FDA approved new long-acting insulin degludec for treatments of diabetes mellitus.

On September 25, 2015, the FDA has approved Tresiba (insulin degludec SC injection) and Ryzodeg 70/30 (insulin degludec/insulin aspart SC injection) as one of the treatment options to improve glycemic controls in adults with diabetes mellitus.

Back in 2013, U.S. FDA had rejected insulin degludec from Novo Nordisk due to lack of cardiovascular outcomes data. Therefore, to reapply for approval, Novo Nordisk conducted the cardiovascular trial for insulin degludec called DEVOTE and submit temporary results to the FDA earlier this year.

The DEVOTE trial started in October 2013 and it is a Phase 3 double blind randomized trial to test the safety and efficacy of insulin degludec in comparison of insulin glargine for cardiovascular outcomes in T2DM patients. 7637 participants over the age of 50 with predefined cardiovascular problems or renal disease have been enrolled in this trial. The primary outcome measured is the time to first occurrence of major adverse cardiovascular event such as cardiovascular death, non-fatal myocardial infarction, or non-fatal stroke. Secondary outcomes include number of severe hypoglycemic episodes and change in glycosylated hemoglobin (HbA1C). This ongoing trial is expected to be wrapped up in September of 2016.

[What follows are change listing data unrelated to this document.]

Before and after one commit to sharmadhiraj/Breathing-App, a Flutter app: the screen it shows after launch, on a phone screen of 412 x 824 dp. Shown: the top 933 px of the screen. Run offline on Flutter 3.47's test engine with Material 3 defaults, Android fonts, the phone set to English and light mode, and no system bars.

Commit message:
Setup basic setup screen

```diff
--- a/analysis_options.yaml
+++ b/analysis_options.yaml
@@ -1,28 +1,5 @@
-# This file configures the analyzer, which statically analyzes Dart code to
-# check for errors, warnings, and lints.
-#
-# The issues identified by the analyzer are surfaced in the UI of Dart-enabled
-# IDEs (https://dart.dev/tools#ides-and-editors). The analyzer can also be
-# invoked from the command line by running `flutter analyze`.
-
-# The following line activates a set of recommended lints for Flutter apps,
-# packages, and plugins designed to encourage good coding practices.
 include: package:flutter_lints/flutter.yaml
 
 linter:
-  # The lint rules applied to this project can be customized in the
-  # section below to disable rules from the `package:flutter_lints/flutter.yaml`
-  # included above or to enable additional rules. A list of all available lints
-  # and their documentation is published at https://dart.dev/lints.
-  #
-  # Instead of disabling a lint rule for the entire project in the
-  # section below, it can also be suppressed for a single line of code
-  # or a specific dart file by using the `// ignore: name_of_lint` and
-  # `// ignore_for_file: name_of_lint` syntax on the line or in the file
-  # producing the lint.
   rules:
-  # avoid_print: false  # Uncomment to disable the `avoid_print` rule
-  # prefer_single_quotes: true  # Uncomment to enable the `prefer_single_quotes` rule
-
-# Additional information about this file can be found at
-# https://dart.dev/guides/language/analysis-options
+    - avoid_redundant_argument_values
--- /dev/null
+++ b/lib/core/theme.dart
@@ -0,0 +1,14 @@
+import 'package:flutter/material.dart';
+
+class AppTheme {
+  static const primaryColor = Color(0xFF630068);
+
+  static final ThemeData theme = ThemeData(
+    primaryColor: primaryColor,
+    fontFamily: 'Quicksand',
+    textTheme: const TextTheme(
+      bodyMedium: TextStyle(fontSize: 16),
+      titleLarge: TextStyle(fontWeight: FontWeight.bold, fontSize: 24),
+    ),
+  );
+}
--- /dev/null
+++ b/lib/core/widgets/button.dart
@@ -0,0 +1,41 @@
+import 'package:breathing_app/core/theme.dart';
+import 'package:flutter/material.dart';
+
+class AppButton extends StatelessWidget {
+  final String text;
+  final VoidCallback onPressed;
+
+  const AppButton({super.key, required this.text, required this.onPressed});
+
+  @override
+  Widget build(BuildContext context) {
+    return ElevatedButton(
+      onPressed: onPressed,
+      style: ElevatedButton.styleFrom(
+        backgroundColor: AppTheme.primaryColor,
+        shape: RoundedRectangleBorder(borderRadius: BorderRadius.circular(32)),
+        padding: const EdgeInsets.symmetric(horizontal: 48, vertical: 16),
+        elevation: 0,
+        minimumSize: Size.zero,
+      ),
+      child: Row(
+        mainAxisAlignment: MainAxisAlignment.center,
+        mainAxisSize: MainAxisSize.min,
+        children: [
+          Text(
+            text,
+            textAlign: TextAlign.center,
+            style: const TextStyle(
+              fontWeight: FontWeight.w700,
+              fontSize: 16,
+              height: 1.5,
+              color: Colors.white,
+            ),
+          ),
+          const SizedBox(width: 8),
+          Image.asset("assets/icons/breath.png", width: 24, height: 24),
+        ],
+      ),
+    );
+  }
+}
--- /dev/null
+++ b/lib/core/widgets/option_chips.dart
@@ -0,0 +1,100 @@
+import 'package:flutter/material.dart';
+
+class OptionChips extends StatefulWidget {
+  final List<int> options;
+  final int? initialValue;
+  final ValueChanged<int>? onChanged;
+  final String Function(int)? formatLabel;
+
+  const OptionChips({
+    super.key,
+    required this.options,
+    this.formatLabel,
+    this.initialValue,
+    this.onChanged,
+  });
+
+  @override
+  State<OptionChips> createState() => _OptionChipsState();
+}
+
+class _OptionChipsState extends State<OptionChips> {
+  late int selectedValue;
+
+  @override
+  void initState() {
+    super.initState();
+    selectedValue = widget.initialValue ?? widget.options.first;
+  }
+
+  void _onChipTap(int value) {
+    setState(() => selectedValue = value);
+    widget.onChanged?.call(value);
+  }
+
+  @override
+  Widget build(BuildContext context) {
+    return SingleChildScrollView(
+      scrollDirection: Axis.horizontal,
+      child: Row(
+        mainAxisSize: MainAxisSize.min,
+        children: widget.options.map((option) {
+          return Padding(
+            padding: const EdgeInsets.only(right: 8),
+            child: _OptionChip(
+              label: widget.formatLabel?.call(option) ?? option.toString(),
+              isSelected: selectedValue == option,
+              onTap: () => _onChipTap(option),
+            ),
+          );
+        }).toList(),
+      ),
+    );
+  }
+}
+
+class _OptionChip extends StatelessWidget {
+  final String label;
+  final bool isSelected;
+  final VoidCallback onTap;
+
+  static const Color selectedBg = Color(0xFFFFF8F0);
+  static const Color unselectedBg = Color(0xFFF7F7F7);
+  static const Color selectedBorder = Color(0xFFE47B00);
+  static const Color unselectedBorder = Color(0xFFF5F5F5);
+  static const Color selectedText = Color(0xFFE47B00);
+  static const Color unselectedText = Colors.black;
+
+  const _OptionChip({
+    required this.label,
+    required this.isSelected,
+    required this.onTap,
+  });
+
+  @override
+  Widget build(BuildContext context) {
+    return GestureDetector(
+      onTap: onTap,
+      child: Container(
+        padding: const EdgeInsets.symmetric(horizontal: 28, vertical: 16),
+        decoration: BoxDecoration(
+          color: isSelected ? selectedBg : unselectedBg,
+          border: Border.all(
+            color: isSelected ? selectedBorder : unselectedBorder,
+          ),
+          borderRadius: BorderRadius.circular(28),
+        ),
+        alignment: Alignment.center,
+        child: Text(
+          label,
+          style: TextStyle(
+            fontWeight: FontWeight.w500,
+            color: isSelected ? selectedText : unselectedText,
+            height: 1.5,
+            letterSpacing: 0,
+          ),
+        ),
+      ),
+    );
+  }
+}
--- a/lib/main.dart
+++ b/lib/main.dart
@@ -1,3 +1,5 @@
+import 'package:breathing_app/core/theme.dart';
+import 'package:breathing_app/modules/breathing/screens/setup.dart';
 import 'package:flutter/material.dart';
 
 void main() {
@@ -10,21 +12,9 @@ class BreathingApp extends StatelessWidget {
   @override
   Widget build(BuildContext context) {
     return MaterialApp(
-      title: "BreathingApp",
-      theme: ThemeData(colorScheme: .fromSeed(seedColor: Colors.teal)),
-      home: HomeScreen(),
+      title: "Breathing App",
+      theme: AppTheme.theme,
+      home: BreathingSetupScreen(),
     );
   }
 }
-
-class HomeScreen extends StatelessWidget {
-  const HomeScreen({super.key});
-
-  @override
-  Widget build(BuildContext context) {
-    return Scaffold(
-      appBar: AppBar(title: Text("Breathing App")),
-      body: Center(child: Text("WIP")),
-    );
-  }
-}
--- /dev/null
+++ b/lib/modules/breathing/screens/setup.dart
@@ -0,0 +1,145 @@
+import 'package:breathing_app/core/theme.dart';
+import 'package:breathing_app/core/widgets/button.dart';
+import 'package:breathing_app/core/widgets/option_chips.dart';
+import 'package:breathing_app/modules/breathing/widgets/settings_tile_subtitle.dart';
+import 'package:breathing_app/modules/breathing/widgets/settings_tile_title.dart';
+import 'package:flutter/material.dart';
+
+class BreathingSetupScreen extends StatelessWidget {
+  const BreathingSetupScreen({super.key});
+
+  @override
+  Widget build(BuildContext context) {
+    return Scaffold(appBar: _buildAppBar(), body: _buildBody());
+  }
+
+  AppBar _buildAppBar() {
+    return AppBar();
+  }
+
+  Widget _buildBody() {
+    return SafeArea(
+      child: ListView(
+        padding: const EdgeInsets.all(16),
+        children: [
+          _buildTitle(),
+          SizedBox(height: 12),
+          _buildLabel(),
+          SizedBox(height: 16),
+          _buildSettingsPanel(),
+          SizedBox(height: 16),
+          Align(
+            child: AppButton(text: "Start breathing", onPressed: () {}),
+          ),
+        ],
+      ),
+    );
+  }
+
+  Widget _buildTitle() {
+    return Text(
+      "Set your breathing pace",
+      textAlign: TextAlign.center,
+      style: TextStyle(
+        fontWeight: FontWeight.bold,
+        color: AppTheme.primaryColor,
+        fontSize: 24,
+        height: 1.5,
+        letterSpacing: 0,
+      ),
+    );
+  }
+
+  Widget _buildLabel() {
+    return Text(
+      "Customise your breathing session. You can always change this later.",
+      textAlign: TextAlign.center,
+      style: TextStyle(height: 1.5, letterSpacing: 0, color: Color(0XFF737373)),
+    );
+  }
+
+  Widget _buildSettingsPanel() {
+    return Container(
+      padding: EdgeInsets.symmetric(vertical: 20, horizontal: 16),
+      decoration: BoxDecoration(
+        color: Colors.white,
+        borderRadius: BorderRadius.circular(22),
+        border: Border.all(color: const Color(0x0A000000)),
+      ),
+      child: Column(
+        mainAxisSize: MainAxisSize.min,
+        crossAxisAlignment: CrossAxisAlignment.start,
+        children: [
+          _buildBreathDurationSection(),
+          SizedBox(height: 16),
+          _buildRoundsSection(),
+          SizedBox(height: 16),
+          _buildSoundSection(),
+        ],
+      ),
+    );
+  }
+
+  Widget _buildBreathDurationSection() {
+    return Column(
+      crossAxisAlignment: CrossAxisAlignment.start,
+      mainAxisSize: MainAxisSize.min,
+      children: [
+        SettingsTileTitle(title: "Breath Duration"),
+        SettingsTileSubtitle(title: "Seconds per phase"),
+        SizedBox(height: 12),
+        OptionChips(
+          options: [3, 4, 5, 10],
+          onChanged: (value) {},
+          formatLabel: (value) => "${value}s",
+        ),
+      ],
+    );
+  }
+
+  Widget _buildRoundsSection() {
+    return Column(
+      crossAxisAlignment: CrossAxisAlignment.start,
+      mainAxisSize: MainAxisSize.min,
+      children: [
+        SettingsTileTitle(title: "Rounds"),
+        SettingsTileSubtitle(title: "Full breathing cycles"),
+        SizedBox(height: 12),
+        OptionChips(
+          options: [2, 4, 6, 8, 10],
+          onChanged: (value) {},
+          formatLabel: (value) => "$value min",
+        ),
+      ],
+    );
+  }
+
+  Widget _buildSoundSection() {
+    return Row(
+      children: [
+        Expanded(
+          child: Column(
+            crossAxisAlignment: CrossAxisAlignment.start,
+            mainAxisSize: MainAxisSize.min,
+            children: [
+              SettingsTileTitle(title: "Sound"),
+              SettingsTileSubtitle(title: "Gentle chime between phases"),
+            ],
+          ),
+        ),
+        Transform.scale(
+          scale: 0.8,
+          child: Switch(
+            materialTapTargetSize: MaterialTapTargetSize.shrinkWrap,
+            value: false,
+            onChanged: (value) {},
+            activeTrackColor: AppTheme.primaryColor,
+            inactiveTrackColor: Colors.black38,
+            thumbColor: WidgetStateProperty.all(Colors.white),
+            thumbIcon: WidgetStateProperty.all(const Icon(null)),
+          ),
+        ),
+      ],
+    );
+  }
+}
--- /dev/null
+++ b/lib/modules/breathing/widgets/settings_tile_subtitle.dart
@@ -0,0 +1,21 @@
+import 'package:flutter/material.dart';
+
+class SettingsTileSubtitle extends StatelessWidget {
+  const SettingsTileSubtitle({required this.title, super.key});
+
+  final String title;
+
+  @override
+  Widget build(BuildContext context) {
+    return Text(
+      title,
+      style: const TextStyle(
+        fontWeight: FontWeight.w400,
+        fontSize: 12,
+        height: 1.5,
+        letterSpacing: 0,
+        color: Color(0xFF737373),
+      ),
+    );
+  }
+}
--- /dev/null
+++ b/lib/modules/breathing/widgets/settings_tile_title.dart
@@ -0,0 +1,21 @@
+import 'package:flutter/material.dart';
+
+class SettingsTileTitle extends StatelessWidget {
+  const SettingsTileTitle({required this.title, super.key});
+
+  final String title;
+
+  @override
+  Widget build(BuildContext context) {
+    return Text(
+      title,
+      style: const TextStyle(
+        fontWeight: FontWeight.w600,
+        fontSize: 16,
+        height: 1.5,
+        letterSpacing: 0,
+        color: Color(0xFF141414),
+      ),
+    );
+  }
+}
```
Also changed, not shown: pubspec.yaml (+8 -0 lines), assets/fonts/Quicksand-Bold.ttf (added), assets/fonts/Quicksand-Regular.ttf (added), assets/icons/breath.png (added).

According to the FDA, Tresiba is a long-acting insulin analog and dosing should be individualized based on the patients’ needs. Tresiba is administered subcutaneously (SC) once daily at any time of day due to its extended coverage. Clinical trials have shown that treatment with Tresiba provided reduction in HbA1C similarly with other previously approved long-acting insulin.

Ryzodeg 70/30 is a mixture of a long-acting insulin analog (insulin degludec) and a rapid-acting human insulin analog (insulin aspart). Ryzodeg 70/30 is administered SC once or twice daily with any main meal. Clinical trials have shown that “treatment with Ryzodeg 70/30 provided reductions in HbA1C equivalent to reductions achieved with other, previously approved long-acting or pre-mixed insulin.”2

Blood glucose monitoring is recommended with all insulin use. Modifications of doses should be done cautiously and only under medical supervision due to risk of hypoglycemia and adverse effects. The most common adverse reactions seen in clinical trials for Tresiba and Ryzodeg 70/30 were “hypoglycemia, allergic reactions, injection site reactions, pitting at the injection site (lipodystrophy), itching, rash, edema, and weight gain.”2 Moreover, according to the FDA, Tresiba and Ryzodeg 70/30 should not be used in patients with diabetic ketoacidosis.

Practice Pearls:

  • Both Tresiba and Ryzodeg 70/30 provide reductions in HbA1C equivalent to reductions achieved with other previously approved long-acting or pre-mixed insulin.
  • Tresiba is dosed once daily SC at any time of day and Ryzodeg 70/30 is dosed once or twice daily SC with any main meal.
  • Tresiba and Ryzodeg 70/30 is still in Phase 3 clinical trials for cardiovascular outcomes.

Novo Nordisk A/S. A Trial Comparing Cardiovascular Safety of Insulin Degludec Versus Insulin Glargine in Subjects with Type 2 Diabetes at High Risk of Cardiovascular Events (FDA News Release: FDA approves two new drug treatments for diabetes mellitus. U.S. Food and Drug Administration, 25 Sep 2015. Web. 29 Sep 2015 <http://www.fda.gov/NewsEvents/Newsroom/PressAnnouncements/ucm464321.htm>